▶ Records drawn from a dataset
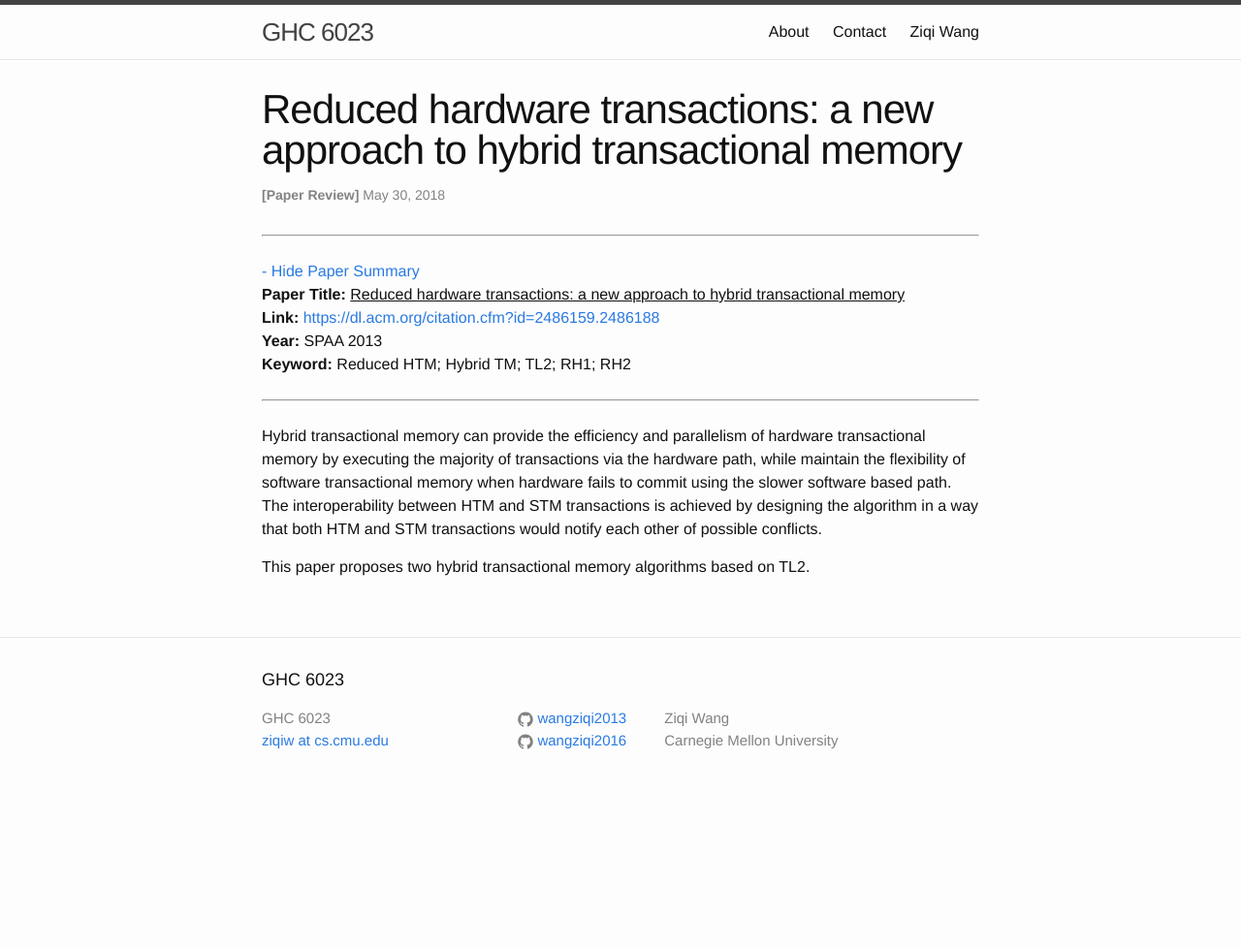
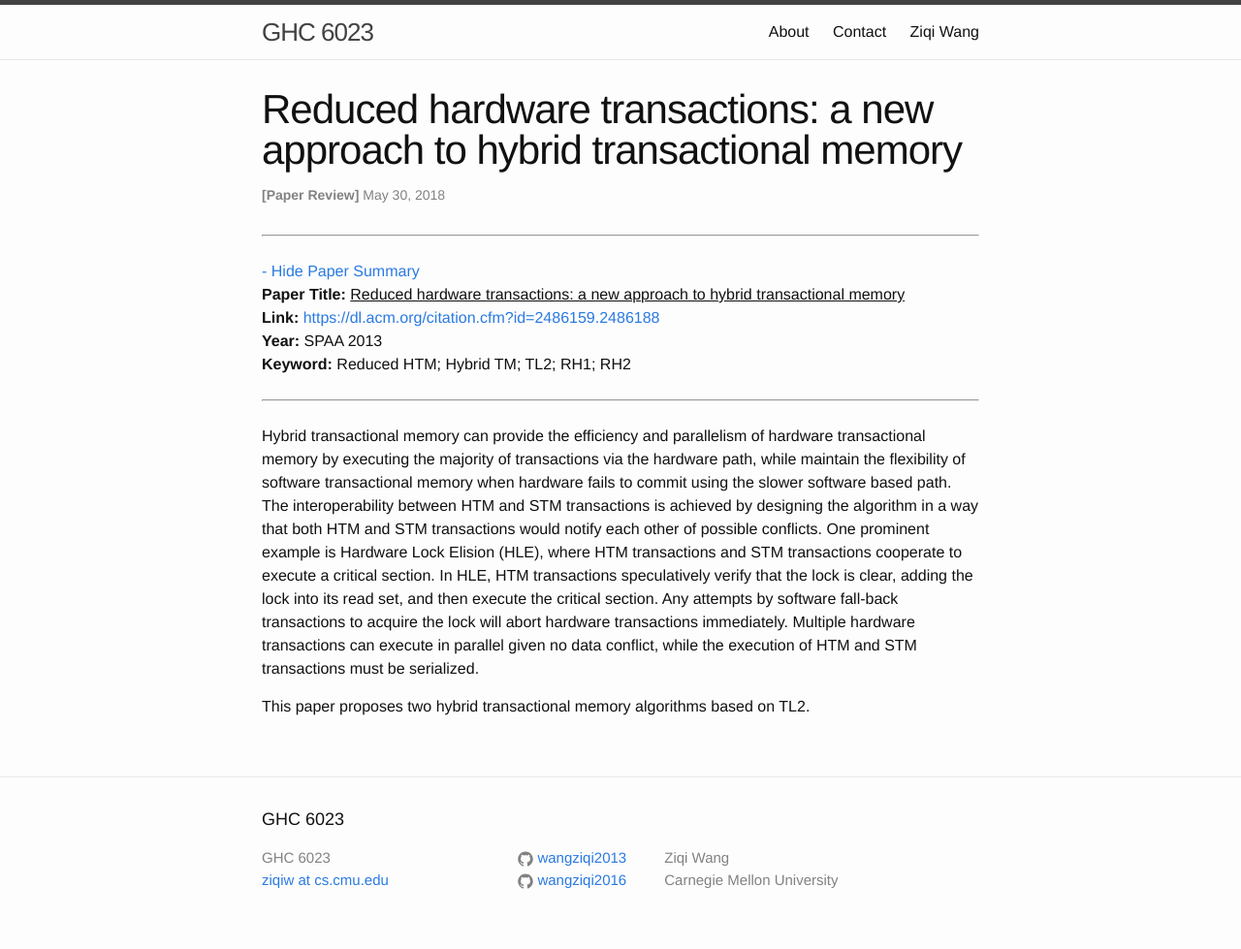
Before and after one commit to wangziqi2013/wangziqi2013.github.io, a Jekyll site: the page built from _posts/2018-05-30-Reduced-HTM.markdown, in a window 1280 px wide. Shown: the whole page at 97% size. Built offline with Jekyll 4.4.1, drawn with Linux system fonts in a browser that asks for light colours; before the commit the page ends 900 px from its top, so only the background shows below that.

Commit message:
Adding HLE

```diff
--- a/_posts/2018-05-30-Reduced-HTM.markdown
+++ b/_posts/2018-05-30-Reduced-HTM.markdown
@@ -17,6 +17,12 @@ Hybrid transactional memory can provide the efficiency and parallelism of hardwa
 memory by executing the majority of transactions via the hardware path, while maintain the flexibility
 of software transactional memory when hardware fails to commit using the slower software based path.
 The interoperability between HTM and STM transactions is achieved by designing the algorithm
-in a way that both HTM and STM transactions would notify each other of possible conflicts.
+in a way that both HTM and STM transactions would notify each other of possible conflicts. One
+prominent example is Hardware Lock Elision (HLE), where HTM transactions and STM transactions cooperate
+to execute a critical section. In HLE, HTM transactions speculatively verify that the lock is clear,
+adding the lock into its read set, and then execute the critical section. Any attempts by software
+fall-back transactions to acquire the lock will abort hardware transactions immediately. Multiple
+hardware transactions can execute in parallel given no data conflict, while the execution of
+HTM and STM transactions must be serialized.
 
 This paper proposes two hybrid transactional memory algorithms based on TL2.
```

▶ WORK TASK
Repeat every line above precisely; pictures do not belong in the copy.

▶ EXPECTED ANSWER
Before and after one commit to wangziqi2013/wangziqi2013.github.io, a Jekyll site: the page built from _posts/2018-05-30-Reduced-HTM.markdown, in a window 1280 px wide. Shown: the whole page at 97% size. Built offline with Jekyll 4.4.1, drawn with Linux system fonts in a browser that asks for light colours; before the commit the page ends 900 px from its top, so only the background shows below that.

Commit message:
Adding HLE

```diff
--- a/_posts/2018-05-30-Reduced-HTM.markdown
+++ b/_posts/2018-05-30-Reduced-HTM.markdown
@@ -17,6 +17,12 @@ Hybrid transactional memory can provide the efficiency and parallelism of hardwa
 memory by executing the majority of transactions via the hardware path, while maintain the flexibility
 of software transactional memory when hardware fails to commit using the slower software based path.
 The interoperability between HTM and STM transactions is achieved by designing the algorithm
-in a way that both HTM and STM transactions would notify each other of possible conflicts.
+in a way that both HTM and STM transactions would notify each other of possible conflicts. One
+prominent example is Hardware Lock Elision (HLE), where HTM transactions and STM transactions cooperate
+to execute a critical section. In HLE, HTM transactions speculatively verify that the lock is clear,
+adding the lock into its read set, and then execute the critical section. Any attempts by software
+fall-back transactions to acquire the lock will abort hardware transactions immediately. Multiple
+hardware transactions can execute in parallel given no data conflict, while the execution of
+HTM and STM transactions must be serialized.
 
 This paper proposes two hybrid transactional memory algorithms based on TL2.
```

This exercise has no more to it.